Staff at Burger King are nervous for their future after the fast-food chain's parent company was placed into receivership on Tuesday.
The food giant employs more than 2600 staff across the country and operates 83 stores.
Unite Union national secretary Gerard Hehir says the announcement has rattled staff, who are fearful for their jobs.
"[Workers] finally got Burger King to take up the subsidy and pay them the wages," Hehir told Newshub. "Having just got over that, now the worry will be what is the longer-term future is in terms of employment? So understandably they're quite worried."
Hehir claims Burger King's parent company is voluntarily washing its hands of its New Zealand restaurants.
"All the indications are that most fast food operators will bounce back very fast and there's no reason why Burger King should be any exception. They couldn't withstand a few weeks, with a Government subsidy," he said.
The shareholding companies that have been placed in receivership are Tango Finance Limited, Tango New Zealand Limited and Antares New Zealand Holdings Limited. However, their parent company is Blackstone Group, a US private equity firm which bought the franchise for around $108 million in 2011.
"This is not about a business owner that can't afford to pay their bills. Blackstone Group has nearly $200 million in capital that it can access," Hehir said.
In a letter to staff, Burger King's chief executive Michelle Alexander said the company "does not have the cash flow to fund creditors and rent payments", NZME reported.
She said the move to go into receivership was fuelled by the uncertainty surrounding the length of the lockdown and concerns over the country's economic recovery.
Grant Graham, of KordaMentha, said the food giant's finances have been significantly impacted by the COVID-19 lockdown.
Graham has been appointed as the company's receiver, along with Brendon Gibson, also of KordaMentha.
When approached for comment Burger King directed enquiries to KordaMentha.
"The business needed more capital and [Blackstone] made the decision not to put more capital in," Gibson told Newshub.

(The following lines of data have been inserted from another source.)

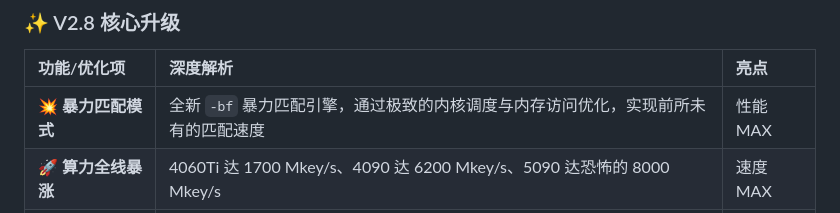
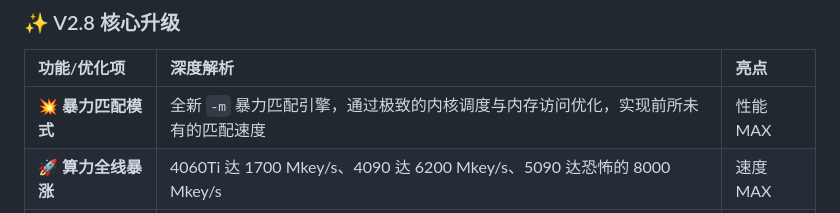
Before and after one commit to tolinke/TulinTron, a Markdown page: README.md, the part around the change. Rendered like a GitHub page.

```diff
--- a/README.md
+++ b/README.md
@@ -28,7 +28,7 @@
 
 | 功能/优化项 | 深度解析 | 亮点 |
 |:---|:---|:---|
-| **💥 暴力匹配模式** | 全新 `-bf` 暴力匹配引擎，通过极致的内核调度与内存访问优化，实现前所未有的匹配速度 | 性能 MAX |
+| **💥 暴力匹配模式** | 全新 `-m` 暴力匹配引擎，通过极致的内核调度与内存访问优化，实现前所未有的匹配速度 | 性能 MAX |
 | **🚀 算力全线暴涨** | 4060Ti 达 1700 Mkey/s、4090 达 6200 Mkey/s、5090 达恐怖的 8000 Mkey/s | 速度 MAX |
 | **⚡ 内核深度重构** | Stride 引擎与 Keccak 哈希管线再度优化，SM 利用率逼近理论极限 | 效率 MAX |
 | **📈 动态负载调整** | 基于 GPU 温度与利用率实时调节 stride 步进值，自动寻找最优工作点 | 智能 MAX |
```
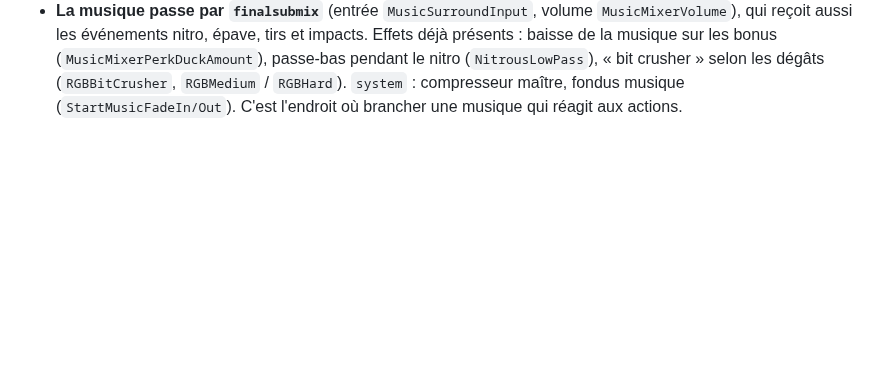
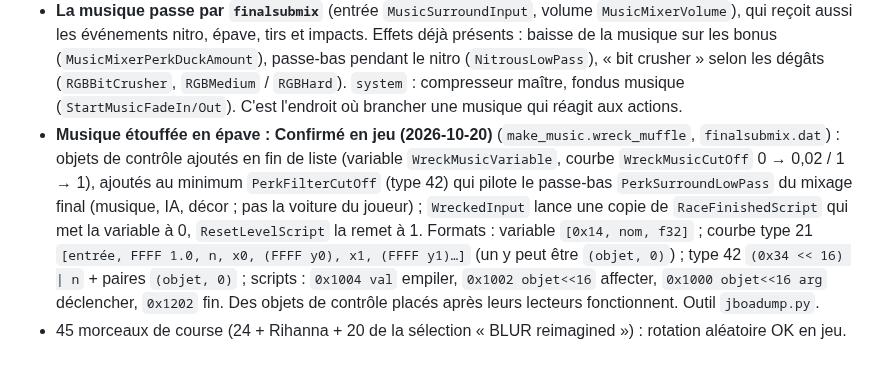
Before and after one commit to Ov3r-MAG1STR4L/blur-re, a Markdown page: docs/CONNAISSANCES.md, the part around the change. Drawn GitHub-style; blank space fills up the shorter version.

Commit message:
Docs: wreck muffle confirmed in game
Co-Authored-By: Claude Opus 5.5 <noreply@anthropic.com>

```diff
--- a/docs/CONNAISSANCES.md
+++ b/docs/CONNAISSANCES.md
@@ -828,3 +828,12 @@ Globales : `0x11AA04C` (jeu), `0x1134DC0` (→ profils IA), `0x1134DCC` (pilotes
   (`MusicMixerPerkDuckAmount`), passe-bas pendant le nitro (`NitrousLowPass`), « bit crusher » selon les dégâts
   (`RGBBitCrusher`, `RGBMedium` / `RGBHard`). `system` : compresseur maître, fondus musique (`StartMusicFadeIn/Out`).
   C'est l'endroit où brancher une musique qui réagit aux actions.
+- **Musique étouffée en épave : Confirmé en jeu (2026-10-20)** (`make_music.wreck_muffle`, `finalsubmix.dat`) : objets
+  de contrôle ajoutés en fin de liste (variable `WreckMusicVariable`, courbe `WreckMusicCutOff` 0 → 0,02 / 1 → 1),
+  ajoutés au minimum `PerkFilterCutOff` (type 42) qui pilote le passe-bas `PerkSurroundLowPass` du mixage final
+  (musique, IA, décor ; pas la voiture du joueur) ; `WreckedInput` lance une copie de `RaceFinishedScript` qui met la
+  variable à 0, `ResetLevelScript` la remet à 1. Formats : variable `[0x14, nom, f32]` ; courbe type 21 `[entrée,
+  FFFF 1.0, n, x0, (FFFF y0), x1, (FFFF y1)…]` (un y peut être `(objet, 0)`) ; type 42 `(0x34 << 16) | n` + paires
+  `(objet, 0)` ; scripts : `0x1004 val` empiler, `0x1002 objet<<16` affecter, `0x1000 objet<<16 arg` déclencher,
+  `0x1202` fin. Des objets de contrôle placés après leurs lecteurs fonctionnent. Outil `jboadump.py`.
+- 45 morceaux de course (24 + Rihanna + 20 de la sélection « BLUR reimagined ») : rotation aléatoire OK en jeu.
```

He said KordaMentha aims to restart the business post-lockdown and find a new owner.